The Sock Burning

A unique holiday tradition brings this Cary family together — and conveniently declutters their laundry pile, too.
Words and photograph by Laura Wall

Many moons ago, I was on a work trip, staying at the W Hotel in Chicago. I went down to the lobby for breakfast and noticed an impeccably dressed man sitting across from me: handsome with dark wavy hair, elegantly sipping a cappuccino in a tailored navy suit. And when he crossed his legs, he exposed pinstriped socks with a large red heart on his ankle.

So cool, I thought. It was then that I decided that my own husband, Steven, should retire his boring, basic business socks and introduce funky socks into his work wardrobe. He was completely game.
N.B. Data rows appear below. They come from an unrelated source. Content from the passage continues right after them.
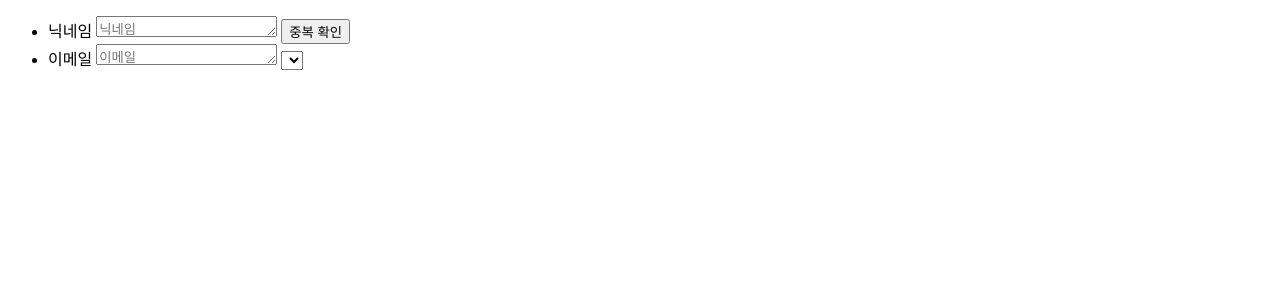
Repository: onpul/TEAM1
Page: http://localhost/Riding/mj/JoinForm.jsp
The author's editor kept a copy of each file at every save. The page is drawn from the files as they stood at one save, then again after the next save.
The browser window is 1280 px wide. The pictures show the whole page.
The page is served by Tomcat 9. Other server files are loaded and not shown.

Above is the page before, as saved 2022-06-04 09:24:39.

### Riding/WebContent/mj/JoinForm.jsp
<%@ page contentType="text/html; charset=UTF-8"%>
<%
	request.setCharacterEncoding("UTF-8");
	String cp = request.getContextPath();
%>
<!DOCTYPE html>
<html>
<head>
<meta charset="UTF-8">
<title>JoinForm.jsp</title>
</head>
<body>

<div>
	<form action="">
		<ul>
			<li>닉네임 <textarea name="nickname" id="nickname" cols="20" rows="1" placeholder="닉네임"></textarea> <button type="button">중복 확인</button></li>
			<li>이메일 <textarea name="" id="" cols="20" rows="1" placeholder="이메일"></textarea>
						<select name="" id="">
							<option value="@naver.com"></option>
							<option value="@google.com"></option>
							<option value="@nate.com"></option>
						</select>
			</li>
		</ul>
	</form>
</div>

</body>
</html>

After the next save:
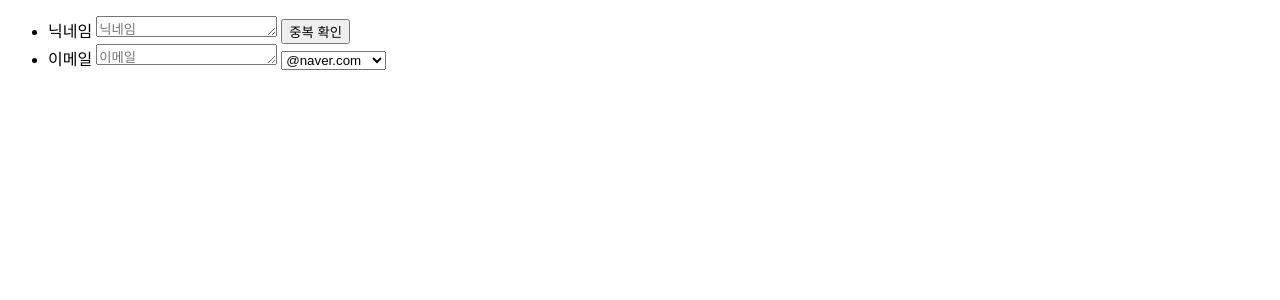
Saved 21 s later.
--- a/Riding/WebContent/mj/JoinForm.jsp
+++ b/Riding/WebContent/mj/JoinForm.jsp
@@ -17,9 +17,9 @@
 			<li>닉네임 <textarea name="nickname" id="nickname" cols="20" rows="1" placeholder="닉네임"></textarea> <button type="button">중복 확인</button></li>
 			<li>이메일 <textarea name="" id="" cols="20" rows="1" placeholder="이메일"></textarea>
 						<select name="" id="">
-							<option value="@naver.com"></option>
-							<option value="@google.com"></option>
-							<option value="@nate.com"></option>
+							<option value="@naver.com">@naver.com</option>
+							<option value="@google.com">@google.com</option>
+							<option value="@nate.com">@nate.com</option>
 						</select>
 			</li>
 		</ul>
At the time, finding crazy socks in the men’s department proved to be a challenge. So Steven embraced wearing funky women’s socks. He’s confident like that.

Steven went all in: socks with bananas, Weimaraners, cheeseburgers, old trucks, fish and chili peppers. Word spread and soon family and friends started adding to his sock collection (it is hard to find presents for a grown man). Needless to say, Steven now has a lot of socks.

Then our kids came along. Their feet grew from 0-3 months to adult size in the blink of an eye. Socks came and went. We are currently at a stage where we can all wear almost the same size socks — and there seem to be millions of them. In addition to the above-mentioned fashion statement socks, we have “no-see-ums,” “shortys” (for fashion sneakers), ankle socks, compression socks for travel, and short and long moisture-wicking socks for sports.

We have wool socks for camping; long, cushy socks for boots; and extra-long, fold-over socks for Wellies. We save prestained socks for yard work and have an entire box of Christmas socks we break out for the holidays.

Socks, I’ve decided, are like rabbits: They multiply quickly. And while they are initially cute and fun, they soon become sort of tiresome and overwhelming. Socks have become a real chore for me. Like matching the bottom and top of Tupperware, it’s impossible to find sock mates. When I’m doing laundry, I’m always so happy to find a pair! I quickly roll them together into a tight ball and place them next to my perfect stack of folded clothes. (After working retail for years in high school, I can wash and fold anything so that it looks like it is brand new. I’m proud of that.)

The socks that don’t have a pair go into a bin in the laundry room. Perhaps it’s a false hope that one day the missing sock will appear in my dryer and find its way home.

About five years ago, we were visiting my brother and his wife in Annapolis, Maryland. My sister-in-law Katie mentioned a local tradition that got my attention: the Sock Burning.

At the spring equinox, everyone in town gathers for the beginning of boat season in the harbor town. At the celebration, they roast oysters and burn nasty old winter socks. That’s it! I thought. That will solve my problem. I immediately shared my epiphany with my husband and teenagers. And despite the lackluster response, it has become a custom in my family.

Now, twice a year — at the winter solstice and summer solstice — we have our own ritual Sock Burning. First, we locate every sock in the house. We empty all the sock drawers and all of the laundry baskets. My kids have to check under their beds (insert eyerolls here) and I add in the bin of single socks I’ve collected. We dump them all into a huge pile in the living room.

It’s immediately apparent that we have too many socks. And honestly, I do not know where they come from. Sure, I bought some no-see-ums for a recent trip for myself, because those kinds of socks literally evaporate. And my son got some new athletic socks, because his were worn out. But the rest? I have no idea.

Between the four of us, we only have eight feet. We look at each pair. Everyone has to choose their favorites and to keep only what they need. They groan. They complain that this is not a Christmas tradition.

But then we sort gently used socks into a pile to go to the homeless shelter, where we know they are appreciated and greatly needed. Socks with holes go into a different bag for recycling (to be made into more socks — the cycle continues!). The socks we really love and wear go back into the drawers.
We don’t actually burn any socks, but this is almost as cathartic.

Sometimes, we fight over our best socks (FYI: balls of socks are fun to throw at one another!). We usually agree on the ones that need to go — maybe they slip down, or the elastic is shot or they don’t fit right. But often, we don’t end up talking much about socks at all: despite the eye rolls and the complaining, it’s an hour we spend together, just our family, in the midst of the busy holiday season.

Our many socks are a reminder of the plenty in our lives, that we have more than enough to share.
And in the end we all feel more organized; our drawers and minds are both a little less cluttered.
As I was doing laundry this weekend, I noticed my single sock bin getting full. Come winter solstice on December 21, we’ll be ready.   

This article originally appeared in the December 2022 issue of WALTER magazine.